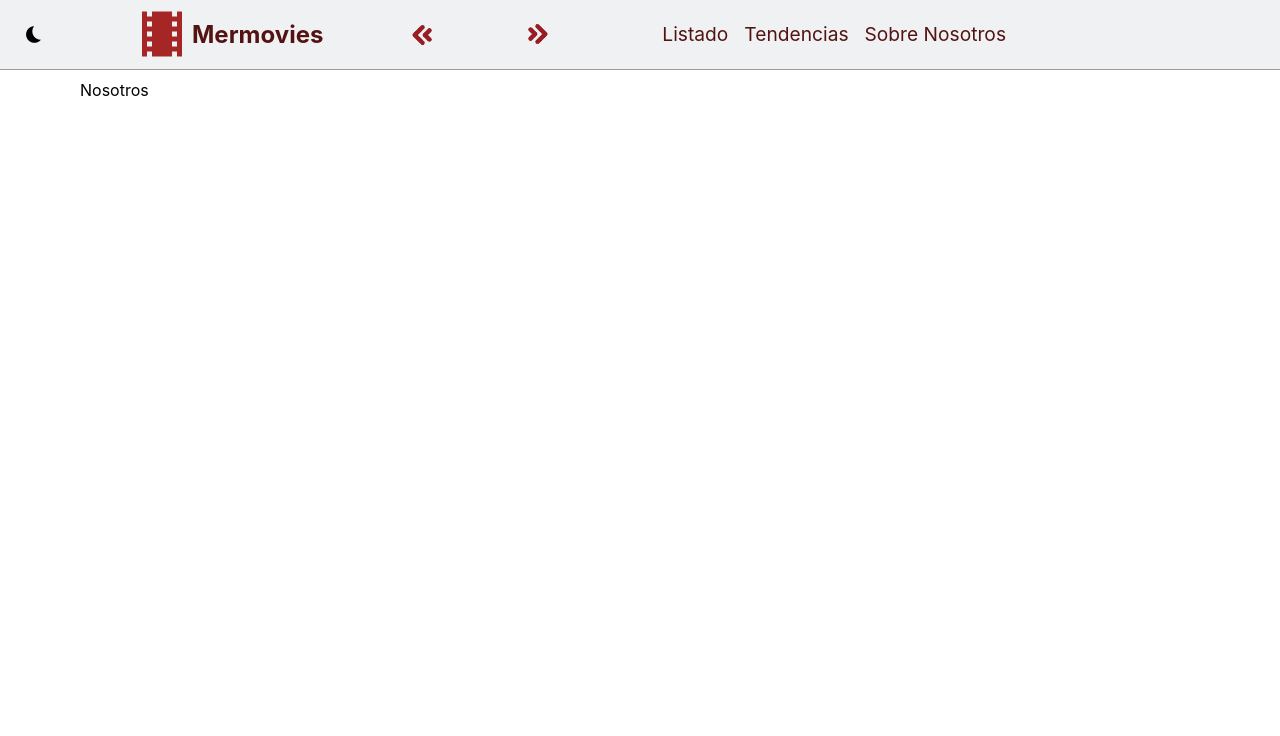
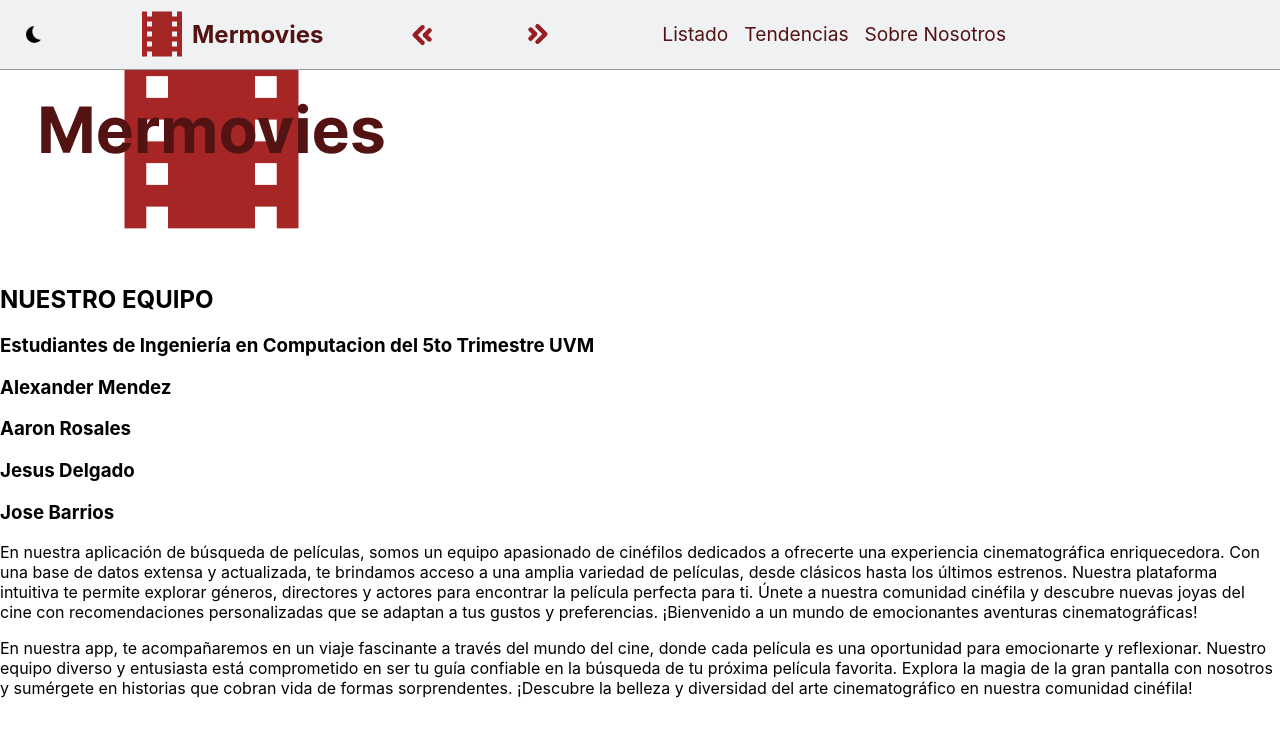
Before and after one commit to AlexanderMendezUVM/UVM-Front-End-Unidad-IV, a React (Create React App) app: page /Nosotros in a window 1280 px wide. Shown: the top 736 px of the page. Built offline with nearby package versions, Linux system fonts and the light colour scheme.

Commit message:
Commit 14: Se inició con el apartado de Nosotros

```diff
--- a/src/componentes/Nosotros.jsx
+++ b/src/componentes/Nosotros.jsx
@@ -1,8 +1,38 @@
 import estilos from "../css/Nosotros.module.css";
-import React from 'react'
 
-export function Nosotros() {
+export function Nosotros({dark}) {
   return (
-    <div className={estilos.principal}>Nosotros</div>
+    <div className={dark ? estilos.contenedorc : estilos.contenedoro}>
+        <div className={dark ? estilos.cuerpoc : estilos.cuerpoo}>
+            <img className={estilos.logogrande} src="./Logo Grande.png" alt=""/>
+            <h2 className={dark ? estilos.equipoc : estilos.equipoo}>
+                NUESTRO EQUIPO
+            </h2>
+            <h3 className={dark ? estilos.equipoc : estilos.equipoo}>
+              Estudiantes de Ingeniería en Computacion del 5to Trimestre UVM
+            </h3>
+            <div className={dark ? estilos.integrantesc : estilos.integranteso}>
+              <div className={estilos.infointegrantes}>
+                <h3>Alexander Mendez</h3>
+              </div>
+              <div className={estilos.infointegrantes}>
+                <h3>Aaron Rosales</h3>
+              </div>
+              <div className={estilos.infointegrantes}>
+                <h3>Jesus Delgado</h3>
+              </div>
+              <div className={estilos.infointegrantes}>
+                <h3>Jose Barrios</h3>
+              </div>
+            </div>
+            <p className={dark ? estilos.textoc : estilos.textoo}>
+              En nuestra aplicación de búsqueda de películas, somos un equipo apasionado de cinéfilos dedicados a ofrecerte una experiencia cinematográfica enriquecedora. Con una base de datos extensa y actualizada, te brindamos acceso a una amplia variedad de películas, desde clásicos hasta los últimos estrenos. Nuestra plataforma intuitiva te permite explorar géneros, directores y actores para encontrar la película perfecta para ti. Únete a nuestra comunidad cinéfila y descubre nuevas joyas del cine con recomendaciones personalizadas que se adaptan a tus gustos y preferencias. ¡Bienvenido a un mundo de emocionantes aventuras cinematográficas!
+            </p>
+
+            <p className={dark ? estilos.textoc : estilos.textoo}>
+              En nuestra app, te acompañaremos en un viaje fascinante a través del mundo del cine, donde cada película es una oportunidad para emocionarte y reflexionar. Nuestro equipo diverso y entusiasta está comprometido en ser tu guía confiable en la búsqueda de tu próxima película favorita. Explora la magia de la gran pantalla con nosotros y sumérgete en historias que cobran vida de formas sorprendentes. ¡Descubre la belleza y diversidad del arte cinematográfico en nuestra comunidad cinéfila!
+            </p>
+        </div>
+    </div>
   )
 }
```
- - -
YOUR INSTRUCTIONS: Restate each line of the records exactly; pictures do not belong in the copy.

RESPONSE BOX:
Before and after one commit to AlexanderMendezUVM/UVM-Front-End-Unidad-IV, a React (Create React App) app: page /Nosotros in a window 1280 px wide. Shown: the top 736 px of the page. Built offline with nearby package versions, Linux system fonts and the light colour scheme.

Commit message:
Commit 14: Se inició con el apartado de Nosotros

```diff
--- a/src/componentes/Nosotros.jsx
+++ b/src/componentes/Nosotros.jsx
@@ -1,8 +1,38 @@
 import estilos from "../css/Nosotros.module.css";
-import React from 'react'
 
-export function Nosotros() {
+export function Nosotros({dark}) {
   return (
-    <div className={estilos.principal}>Nosotros</div>
+    <div className={dark ? estilos.contenedorc : estilos.contenedoro}>
+        <div className={dark ? estilos.cuerpoc : estilos.cuerpoo}>
+            <img className={estilos.logogrande} src="./Logo Grande.png" alt=""/>
+            <h2 className={dark ? estilos.equipoc : estilos.equipoo}>
+                NUESTRO EQUIPO
+            </h2>
+            <h3 className={dark ? estilos.equipoc : estilos.equipoo}>
+              Estudiantes de Ingeniería en Computacion del 5to Trimestre UVM
+            </h3>
+            <div className={dark ? estilos.integrantesc : estilos.integranteso}>
+              <div className={estilos.infointegrantes}>
+                <h3>Alexander Mendez</h3>
+              </div>
+              <div className={estilos.infointegrantes}>
+                <h3>Aaron Rosales</h3>
+              </div>
+              <div className={estilos.infointegrantes}>
+                <h3>Jesus Delgado</h3>
+              </div>
+              <div className={estilos.infointegrantes}>
+                <h3>Jose Barrios</h3>
+              </div>
+            </div>
+            <p className={dark ? estilos.textoc : estilos.textoo}>
+              En nuestra aplicación de búsqueda de películas, somos un equipo apasionado de cinéfilos dedicados a ofrecerte una experiencia cinematográfica enriquecedora. Con una base de datos extensa y actualizada, te brindamos acceso a una amplia variedad de películas, desde clásicos hasta los últimos estrenos. Nuestra plataforma intuitiva te permite explorar géneros, directores y actores para encontrar la película perfecta para ti. Únete a nuestra comunidad cinéfila y descubre nuevas joyas del cine con recomendaciones personalizadas que se adaptan a tus gustos y preferencias. ¡Bienvenido a un mundo de emocionantes aventuras cinematográficas!
+            </p>
+
+            <p className={dark ? estilos.textoc : estilos.textoo}>
+              En nuestra app, te acompañaremos en un viaje fascinante a través del mundo del cine, donde cada película es una oportunidad para emocionarte y reflexionar. Nuestro equipo diverso y entusiasta está comprometido en ser tu guía confiable en la búsqueda de tu próxima película favorita. Explora la magia de la gran pantalla con nosotros y sumérgete en historias que cobran vida de formas sorprendentes. ¡Descubre la belleza y diversidad del arte cinematográfico en nuestra comunidad cinéfila!
+            </p>
+        </div>
+    </div>
   )
 }
```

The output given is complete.